The economic benefits are huge. If 90% infants were breastfed in the US were breastfed exclusively for six months, there is a savings of $13 billion dollars a year! The AAP recommends breastfeeding for six months exclusively and recommend extending to breastfeeding for at least a year and longer if mom and baby both desire to do so. The differences in health for both the mom and the baby are seen over so many areas.

There are  few contraindications to breastfeeding: metabolic conditions for the infant, the moms who have high t-cell lymphotrophic viruses or infectious diseases should not, but should resume when well, and the mom who is HIV+ is recommended to not breastfeed by the CDC- this is in the US but may differ when breastfeeding is more beneficial than the risk of acquiring the disease.

Moms who are breastfeeding should increase their calories to 450 to 500 more calories a day. She should try to have a good diet that is rich in fatty acids and DHA and not contaminated and can supplement her diet with vitamins if needed.

LactMed is the resource for helping moms know what medications are safe while breastfeeding.  If moms are taking amphetamines, chemotherapy drugs, ergotamines and statins she should not be nursing her infant. There is concern if the mom has had radioactive exposure as well.

Hospitals can make a change in breastfeeding being initiated and terminated early. There is a ten steps to successful breastfeeding program that is recommended that they follow. But only 80% of the US hospitals are not following these guidelines. Giving pacifiers to newborns- which is being done 40% of the time and should only be limited to specific medical conditions for pain relief-  is known to lower breastfeeding rates as well as limiting length of time at the breasts- which is being done 58% of the time in most US hospitals. 30% of the hospitals are supplementing with formula with newborns! And 66% of the hospitals gave supplemental formula to the breastfeeding moms.  In fact only 3.5% of US hospitals meet 9 of the 10 steps! Moms and babies need to be able to be together for breastfeeding in the first hour, even if born surgically by cesarean birth.

The AAP does recommend the use of a pacifier after 3 to 4 weeks of age to decrease SIDS. They do recommend Vitamin K but after breastfeeding is done is fine- as long as it is given in the first six hours. They do recommend Vitamin D after discharge of the hospital. They do not recommend fluoride until six months and then limited in the first three years if the water is not fluoridated in their communities.

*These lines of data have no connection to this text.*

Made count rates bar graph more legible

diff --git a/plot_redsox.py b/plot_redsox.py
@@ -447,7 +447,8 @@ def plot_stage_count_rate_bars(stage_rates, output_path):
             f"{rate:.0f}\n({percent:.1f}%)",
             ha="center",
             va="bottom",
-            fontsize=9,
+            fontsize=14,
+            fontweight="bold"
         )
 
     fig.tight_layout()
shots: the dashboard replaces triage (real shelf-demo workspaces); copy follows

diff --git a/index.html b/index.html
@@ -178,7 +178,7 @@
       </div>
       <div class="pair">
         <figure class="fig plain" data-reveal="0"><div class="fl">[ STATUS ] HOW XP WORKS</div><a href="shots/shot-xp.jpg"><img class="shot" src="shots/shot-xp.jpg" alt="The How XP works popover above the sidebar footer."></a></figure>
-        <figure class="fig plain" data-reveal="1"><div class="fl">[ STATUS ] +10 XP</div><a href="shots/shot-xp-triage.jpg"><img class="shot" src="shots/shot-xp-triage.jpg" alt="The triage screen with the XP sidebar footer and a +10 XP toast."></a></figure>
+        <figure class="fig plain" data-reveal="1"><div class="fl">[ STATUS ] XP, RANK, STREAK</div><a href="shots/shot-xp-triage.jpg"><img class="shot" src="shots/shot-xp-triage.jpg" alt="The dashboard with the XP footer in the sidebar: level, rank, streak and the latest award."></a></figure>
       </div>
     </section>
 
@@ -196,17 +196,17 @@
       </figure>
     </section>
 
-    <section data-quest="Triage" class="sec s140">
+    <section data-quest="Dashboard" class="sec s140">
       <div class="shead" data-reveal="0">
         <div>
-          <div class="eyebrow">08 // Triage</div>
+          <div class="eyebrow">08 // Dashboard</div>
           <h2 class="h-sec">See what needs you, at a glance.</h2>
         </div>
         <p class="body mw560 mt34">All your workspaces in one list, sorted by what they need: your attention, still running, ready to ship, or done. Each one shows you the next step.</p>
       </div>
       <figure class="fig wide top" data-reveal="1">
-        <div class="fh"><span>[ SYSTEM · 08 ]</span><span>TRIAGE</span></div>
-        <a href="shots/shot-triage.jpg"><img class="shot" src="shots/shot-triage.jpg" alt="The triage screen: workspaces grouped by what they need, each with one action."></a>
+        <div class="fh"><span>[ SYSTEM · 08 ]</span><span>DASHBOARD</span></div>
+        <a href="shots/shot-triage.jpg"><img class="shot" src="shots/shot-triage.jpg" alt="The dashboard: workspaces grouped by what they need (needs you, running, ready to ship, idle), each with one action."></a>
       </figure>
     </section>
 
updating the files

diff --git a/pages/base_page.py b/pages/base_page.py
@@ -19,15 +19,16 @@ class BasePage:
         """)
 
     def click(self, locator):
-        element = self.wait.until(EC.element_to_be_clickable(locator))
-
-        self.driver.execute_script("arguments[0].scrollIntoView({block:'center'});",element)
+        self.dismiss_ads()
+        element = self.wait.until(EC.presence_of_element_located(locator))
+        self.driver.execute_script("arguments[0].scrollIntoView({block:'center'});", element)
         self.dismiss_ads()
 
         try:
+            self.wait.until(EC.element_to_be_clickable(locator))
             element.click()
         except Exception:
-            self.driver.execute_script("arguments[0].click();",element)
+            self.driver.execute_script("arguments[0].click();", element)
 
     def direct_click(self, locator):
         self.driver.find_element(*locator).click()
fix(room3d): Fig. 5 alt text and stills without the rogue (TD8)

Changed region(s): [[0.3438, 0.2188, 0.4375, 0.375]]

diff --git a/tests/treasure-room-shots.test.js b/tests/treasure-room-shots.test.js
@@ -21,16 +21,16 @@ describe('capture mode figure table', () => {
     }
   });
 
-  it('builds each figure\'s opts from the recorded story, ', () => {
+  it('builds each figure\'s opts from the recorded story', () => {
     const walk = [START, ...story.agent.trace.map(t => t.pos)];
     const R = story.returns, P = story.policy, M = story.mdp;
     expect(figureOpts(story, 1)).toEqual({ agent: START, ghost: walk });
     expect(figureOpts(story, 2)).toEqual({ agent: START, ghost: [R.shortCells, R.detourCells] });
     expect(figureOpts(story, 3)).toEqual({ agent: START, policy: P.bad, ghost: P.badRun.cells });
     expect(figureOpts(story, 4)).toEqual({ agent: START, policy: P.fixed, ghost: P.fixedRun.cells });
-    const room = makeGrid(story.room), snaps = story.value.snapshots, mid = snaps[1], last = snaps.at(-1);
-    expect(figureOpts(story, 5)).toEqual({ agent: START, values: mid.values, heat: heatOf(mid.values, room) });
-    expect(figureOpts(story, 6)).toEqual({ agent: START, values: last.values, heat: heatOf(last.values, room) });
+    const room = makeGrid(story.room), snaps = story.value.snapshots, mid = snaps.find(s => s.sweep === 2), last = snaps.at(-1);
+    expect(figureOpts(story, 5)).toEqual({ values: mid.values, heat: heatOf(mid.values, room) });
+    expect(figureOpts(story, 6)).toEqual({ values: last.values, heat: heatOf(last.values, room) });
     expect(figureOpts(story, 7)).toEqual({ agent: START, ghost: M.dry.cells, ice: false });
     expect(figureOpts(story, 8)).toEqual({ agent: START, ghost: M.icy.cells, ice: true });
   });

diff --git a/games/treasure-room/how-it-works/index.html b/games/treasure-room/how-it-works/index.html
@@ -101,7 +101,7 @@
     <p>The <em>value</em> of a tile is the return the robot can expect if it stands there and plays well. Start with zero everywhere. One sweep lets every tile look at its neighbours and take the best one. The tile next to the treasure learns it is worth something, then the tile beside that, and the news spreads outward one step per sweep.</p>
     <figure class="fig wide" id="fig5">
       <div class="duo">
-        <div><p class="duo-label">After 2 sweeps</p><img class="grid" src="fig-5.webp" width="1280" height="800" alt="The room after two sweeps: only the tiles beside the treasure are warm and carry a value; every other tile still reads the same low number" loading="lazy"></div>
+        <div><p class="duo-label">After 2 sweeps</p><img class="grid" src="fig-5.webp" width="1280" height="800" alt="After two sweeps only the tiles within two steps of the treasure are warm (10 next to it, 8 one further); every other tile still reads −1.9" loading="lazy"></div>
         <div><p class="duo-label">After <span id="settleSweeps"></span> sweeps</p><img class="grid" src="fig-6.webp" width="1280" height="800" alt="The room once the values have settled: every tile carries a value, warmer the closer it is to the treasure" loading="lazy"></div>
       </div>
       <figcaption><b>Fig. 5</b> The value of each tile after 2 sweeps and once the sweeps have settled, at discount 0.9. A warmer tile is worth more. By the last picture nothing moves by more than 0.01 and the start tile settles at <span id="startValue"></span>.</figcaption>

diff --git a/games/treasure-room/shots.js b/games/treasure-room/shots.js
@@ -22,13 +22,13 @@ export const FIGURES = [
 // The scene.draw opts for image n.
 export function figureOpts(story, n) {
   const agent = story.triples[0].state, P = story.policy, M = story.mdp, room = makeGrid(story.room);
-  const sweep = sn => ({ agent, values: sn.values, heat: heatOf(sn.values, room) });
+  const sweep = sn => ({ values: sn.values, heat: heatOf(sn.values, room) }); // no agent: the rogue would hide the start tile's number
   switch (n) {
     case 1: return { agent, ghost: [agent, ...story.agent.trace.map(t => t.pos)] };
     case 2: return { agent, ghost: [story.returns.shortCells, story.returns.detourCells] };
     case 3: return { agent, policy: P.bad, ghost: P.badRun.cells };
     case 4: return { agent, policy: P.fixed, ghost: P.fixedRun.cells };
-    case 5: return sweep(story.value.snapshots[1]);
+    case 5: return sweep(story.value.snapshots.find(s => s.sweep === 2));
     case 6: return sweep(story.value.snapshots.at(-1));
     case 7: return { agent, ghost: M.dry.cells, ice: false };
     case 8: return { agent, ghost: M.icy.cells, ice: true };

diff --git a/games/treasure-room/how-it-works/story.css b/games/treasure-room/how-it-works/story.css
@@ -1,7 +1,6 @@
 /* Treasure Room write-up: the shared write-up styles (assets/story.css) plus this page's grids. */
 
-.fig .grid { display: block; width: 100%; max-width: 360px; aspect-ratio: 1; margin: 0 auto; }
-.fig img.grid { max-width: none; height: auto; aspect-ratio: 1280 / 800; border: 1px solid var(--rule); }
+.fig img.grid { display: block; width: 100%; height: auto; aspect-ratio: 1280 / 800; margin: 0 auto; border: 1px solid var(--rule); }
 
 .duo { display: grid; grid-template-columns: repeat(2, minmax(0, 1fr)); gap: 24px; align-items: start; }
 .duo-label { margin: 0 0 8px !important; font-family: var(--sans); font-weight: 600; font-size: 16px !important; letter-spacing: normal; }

It is noted that the growth of a breastfed baby is different than their formula fed counterpart.  The recommendation is to use the WHO growth chart.

It notes that the role of the pediatrician can make or break the breastfeeding relationship. They encourage pediatricians to hand out breastfeeding supportive material and assist the mom in helping to breastfeed. They suggest this role is not one for the other employees but that the doctor herself be supportive in this way postpartum. Ironically they suggest they follow evidence based information!

And they make a final plea to businesses to be supportive of breastfeeding. They encourage mother baby friendly worksites and share that the added benefit to their employees are worth their effort in doing so. For every $1 invested in supporting this work environment they get $2 to $3 in return!  There is mention of the acts that promote reasonable break times for nursing moms and places outside of a bathroom in order to pump.

In conclusion is makes me sad to be in a urban area with great resources that still do not support breastfeeding properly. The hospitals in our area all fall short of being a mother baby friendly hospital. Pediatricians in our area still do not regard breastfeeding much differently than just a different way to feed our babies.

I do not think our government is truly promoting this effort. I do not think that it has changed much in my area at all. I wish the AAP would really promote this along with the government in ads that show during prime time- showing the risks of formula feeding in full truth without regard to a back lash!